"-We oppose the Administration's Medicaid proposal. In the next year, it provides only about half as much money to the states as the FMAP proposals. It does not add any permanent new money to the program. In fact, over time it will limit the program, resulting in the denial of eligibility for those most in need. Arbitrary growth limits will mean that in the next recession, when more people would be eligible for benefits, they will not be able to get help. Medicaid will no longer be an entitlement, and benefits, eligibility, provider payments, and rights under the program will be unpredictable. [If easy, please insert something like, 'In [name of your state], this could mean cuts in benefits for people making as little as [$X].'] ('X' would be a figure such as the lowest dollar eligibility level to qualify for a type of Medicaid help.) Note to advocates: We need to make it clear that cutting 'optional' beneficiaries and 'optional' services can mean real hardships.


Your organization (and hopefully other organizations)


Robert Pear, "Governors Seek Aid From Congress and Decline to Back Medicaid Plan," New York Times, February 26, 2003, .

"WASHINGTON, Feb. 25 - Rebuffed by President Bush, the National Governors Association decided today to seek fiscal assistance from Congress, and some lawmakers said they would be willing to help states with the growing costs of Medicaid, education and domestic security.

"After earlier partisan disagreements, the governors came together in support of a policy that says the federal government should provide more money for states to deal with requirements imposed by federal law. The governors did not request a specific amount, but the cost of their recommendations for education and domestic security could easily exceed $15 billion a year.

"The governors did not endorse Mr. Bush's proposal for sweeping changes in Medicaid, the health program for 45 million low-income people. Instead, they decided to negotiate with the administration to see if they could agree on legislation to slow the growth of Medicaid spending, which is financed jointly by the federal government and the states.
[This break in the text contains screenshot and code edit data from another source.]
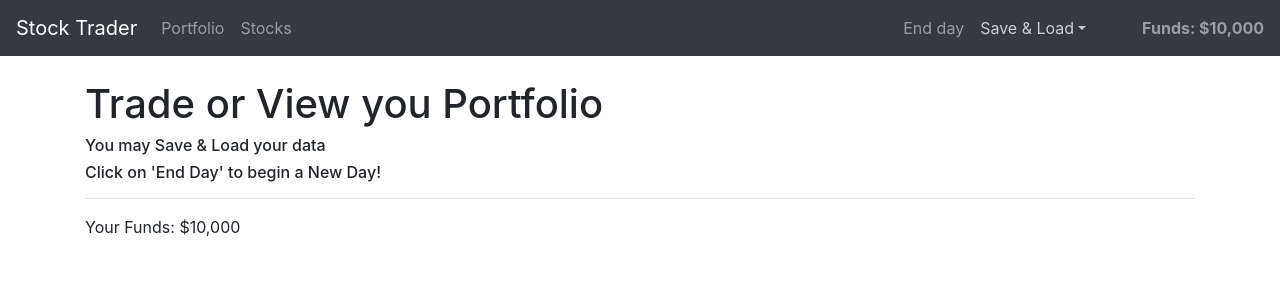
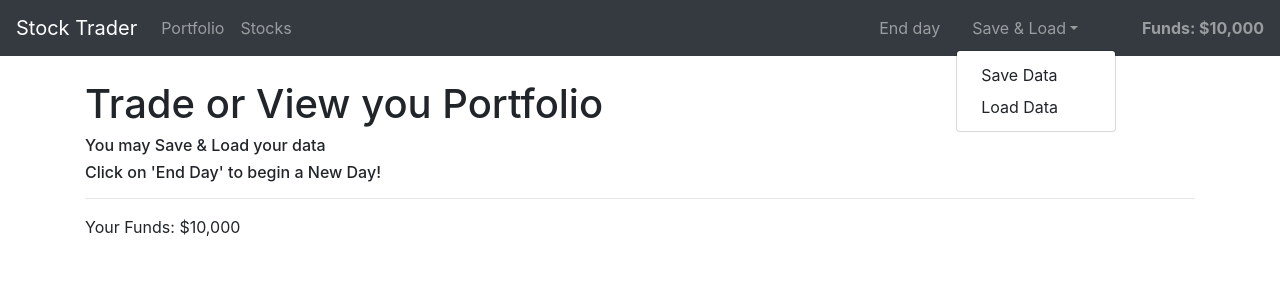
Before and after one commit to chickenfoot88/stock-trader-education-project, a Vue app: page / in a window 1280 px wide. Both pictures are taken after a click on the button "Save & Load". Shown: the top 300 px of the page. Built offline with nearby package versions, Linux system fonts and the light colour scheme.

Commit message:
Animate save & load buttons

```diff
--- a/src/components/TheHeader.vue
+++ b/src/components/TheHeader.vue
@@ -4,33 +4,38 @@
 
     <div class="collapse navbar-collapse">
       <ul class="navbar-nav">
-        <router-link :to="{ name: 'PortfolioPage' }" tag="li" active-class="active" class="nav-item">
+        <router-link
+          :to="{ name: 'PortfolioPage' }"
+          tag="li"
+          active-class="active"
+          class="nav-item"
+        >
           <a class="nav-link">Portfolio</a>
         </router-link>
         <router-link :to="{ name: 'StocksPage' }" tag="li" active-class="active" class="nav-item">
           <a class="nav-link">Stocks</a>
         </router-link>
       </ul>
-      <ul class="navbar-nav ml-auto">
-        <li class="nav-item">
-          <a class="nav-link" @click="endDay">End day</a>
-        </li>
-        <li class="nav-item">
+      <a class="nav-link ml-auto navbar-text" @click="endDay">End day</a>
+      <div class="dropdown">
         <a
-            href="#"
-            class="nav-link dropdown-toggle"
+          class="nav-link dropdown-toggle navbar-text"
           id="navbarDropdown"
           role="button"
           data-toggle="dropdown"
           aria-haspopup="true"
           aria-expanded="false"
+          @click="isDropdownOpen = !isDropdownOpen"
         >Save & Load</a>
-          <div class="dropdown-menu" aria-labelledby="navbarDropdown">
-              <a href="#">Save Data</a>
-              <a href="#">Load Data</a>
+        <div
+          class="dropdown-menu"
+          :class="{ show: isDropdownOpen }"
+          aria-labelledby="navbarDropdown"
+        >
+          <a class="dropdown-item" href="#">Save Data</a>
+          <a class="dropdown-item" href="#">Load Data</a>
         </div>
-        </li>
-      </ul>
+      </div>
       <strong class="navbar-text ml-5">Funds: {{ funds | dollarSign }}</strong>
     </div>
   </nav>
@@ -41,22 +46,22 @@ import { mapActions, mapGetters } from 'vuex'
 export default {
   name: '',
   data() {
-    return {}
+    return {
+      isDropdownOpen: false,
+    }
   },
   computed: {
-    ...mapGetters('portfolio', [
-      'funds'
-    ])
+    ...mapGetters('portfolio', ['funds']),
   },
   methods: {
     ...mapActions('stocks', {
-      randomizeStocks: 'RANDOMIZE_STOCKS'
+      randomizeStocks: 'RANDOMIZE_STOCKS',
     }),
 
     endDay() {
       this.randomizeStocks()
-    }
-  }
+    },
+  },
 }
 </script>
 <style>
```
Lines whose indentation alone changed are shown as unchanged.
"The outcome was a setback for Tommy G. Thompson, the secretary of health and human services, who said last week that he wanted and expected the governors to endorse the president's Medicaid proposal. . . ."